My boy will be 3 this July, and his teacher in daycare spoke to my wife today raising a concern about his social skills. I wasn't there to get firsthand information but here is what my wife said:

  • The boy didn't respond to teacher or other boys's greetings;
  • The boy keep avoiding eye contacts with teachers or classmates;
  • The boy didn't follow teacher's instructions, sometime just repeat what the teacher says.
  • Sometime he invades into other toddlers' playing space
  • Other than the social skill concerns, the boy is very smart and sensitive to words, numbers, colors and shapes.
  • The teacher said the township mandates that toddlers be evaluated if they have a concern about his social skill at the age of 3 or older.

The reasons for his behavior, what i can think of, might be that

  1. we still spoil him a little too much at home, which we will make a change;
  2. he speaks Chinese at home maybe the switching of languages confuse him somehow, someone answering the other post (thank you!) suggested it might get better only when the boy hits 4 or beyond. I might want to explain this to his teacher when get a chance.

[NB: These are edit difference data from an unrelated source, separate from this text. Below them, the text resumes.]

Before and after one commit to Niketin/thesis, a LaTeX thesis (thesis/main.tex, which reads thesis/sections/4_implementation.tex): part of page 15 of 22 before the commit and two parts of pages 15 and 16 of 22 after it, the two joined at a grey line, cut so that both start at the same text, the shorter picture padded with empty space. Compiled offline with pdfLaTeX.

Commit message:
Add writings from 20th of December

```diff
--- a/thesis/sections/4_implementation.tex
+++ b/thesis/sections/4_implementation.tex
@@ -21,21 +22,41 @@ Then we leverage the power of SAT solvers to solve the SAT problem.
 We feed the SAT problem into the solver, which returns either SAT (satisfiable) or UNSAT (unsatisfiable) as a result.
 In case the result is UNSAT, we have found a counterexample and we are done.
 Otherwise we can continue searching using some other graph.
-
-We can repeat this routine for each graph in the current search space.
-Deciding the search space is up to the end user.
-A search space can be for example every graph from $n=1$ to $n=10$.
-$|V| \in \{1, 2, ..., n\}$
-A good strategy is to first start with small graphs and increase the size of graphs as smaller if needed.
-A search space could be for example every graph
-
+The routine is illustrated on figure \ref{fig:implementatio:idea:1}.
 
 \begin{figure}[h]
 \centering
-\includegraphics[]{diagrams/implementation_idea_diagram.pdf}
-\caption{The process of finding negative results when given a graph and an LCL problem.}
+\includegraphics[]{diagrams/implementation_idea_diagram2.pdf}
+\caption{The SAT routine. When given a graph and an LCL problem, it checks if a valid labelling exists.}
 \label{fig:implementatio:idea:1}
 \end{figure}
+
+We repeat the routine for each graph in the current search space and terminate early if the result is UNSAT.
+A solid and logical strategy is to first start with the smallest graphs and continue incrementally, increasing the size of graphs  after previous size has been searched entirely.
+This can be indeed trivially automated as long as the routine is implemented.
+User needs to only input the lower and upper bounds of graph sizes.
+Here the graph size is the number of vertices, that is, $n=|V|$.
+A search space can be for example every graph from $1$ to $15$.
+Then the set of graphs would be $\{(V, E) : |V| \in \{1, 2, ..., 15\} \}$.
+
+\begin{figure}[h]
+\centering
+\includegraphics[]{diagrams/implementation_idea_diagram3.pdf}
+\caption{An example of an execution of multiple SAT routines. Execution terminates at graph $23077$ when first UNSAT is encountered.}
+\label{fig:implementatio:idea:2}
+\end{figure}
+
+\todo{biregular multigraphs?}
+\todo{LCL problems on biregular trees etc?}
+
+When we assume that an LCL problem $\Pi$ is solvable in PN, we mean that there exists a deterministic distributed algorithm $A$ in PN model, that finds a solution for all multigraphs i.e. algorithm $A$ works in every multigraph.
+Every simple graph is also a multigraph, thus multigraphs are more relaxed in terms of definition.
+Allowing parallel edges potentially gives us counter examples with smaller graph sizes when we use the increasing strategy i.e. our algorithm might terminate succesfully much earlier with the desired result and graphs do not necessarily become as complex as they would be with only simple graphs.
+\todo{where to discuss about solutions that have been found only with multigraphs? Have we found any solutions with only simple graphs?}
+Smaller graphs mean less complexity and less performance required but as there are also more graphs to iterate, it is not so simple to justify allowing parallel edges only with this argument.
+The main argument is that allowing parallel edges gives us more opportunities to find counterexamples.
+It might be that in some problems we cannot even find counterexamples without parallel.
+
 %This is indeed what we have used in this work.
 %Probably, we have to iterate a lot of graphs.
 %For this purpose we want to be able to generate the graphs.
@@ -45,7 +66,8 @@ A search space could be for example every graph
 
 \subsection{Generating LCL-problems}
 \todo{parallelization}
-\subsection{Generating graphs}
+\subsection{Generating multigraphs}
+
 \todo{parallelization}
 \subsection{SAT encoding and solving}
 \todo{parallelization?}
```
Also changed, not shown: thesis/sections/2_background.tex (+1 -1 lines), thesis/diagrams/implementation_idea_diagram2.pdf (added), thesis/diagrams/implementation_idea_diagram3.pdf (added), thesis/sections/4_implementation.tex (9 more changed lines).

Any opinions or suggestions are very much welcome!

closed as too broad by user11394, Becuzz, Pudora, Rory Alsop Apr 30 '17 at 8:54

Please edit the question to limit it to a specific problem with enough detail to identify an adequate answer. Avoid asking multiple distinct questions at once. See the How to Ask page for help clarifying this question. If this question can be reworded to fit the rules in the help center, please edit the question.

  • It would help if you focused on a specific issue and the type of help you want, such as "How can I help my son to respond to greetings?" or "How can I teach my child to not invade others' space?", and limit it to one clear question at a time (you can always ask more!) – user11394 Apr 26 '17 at 21:20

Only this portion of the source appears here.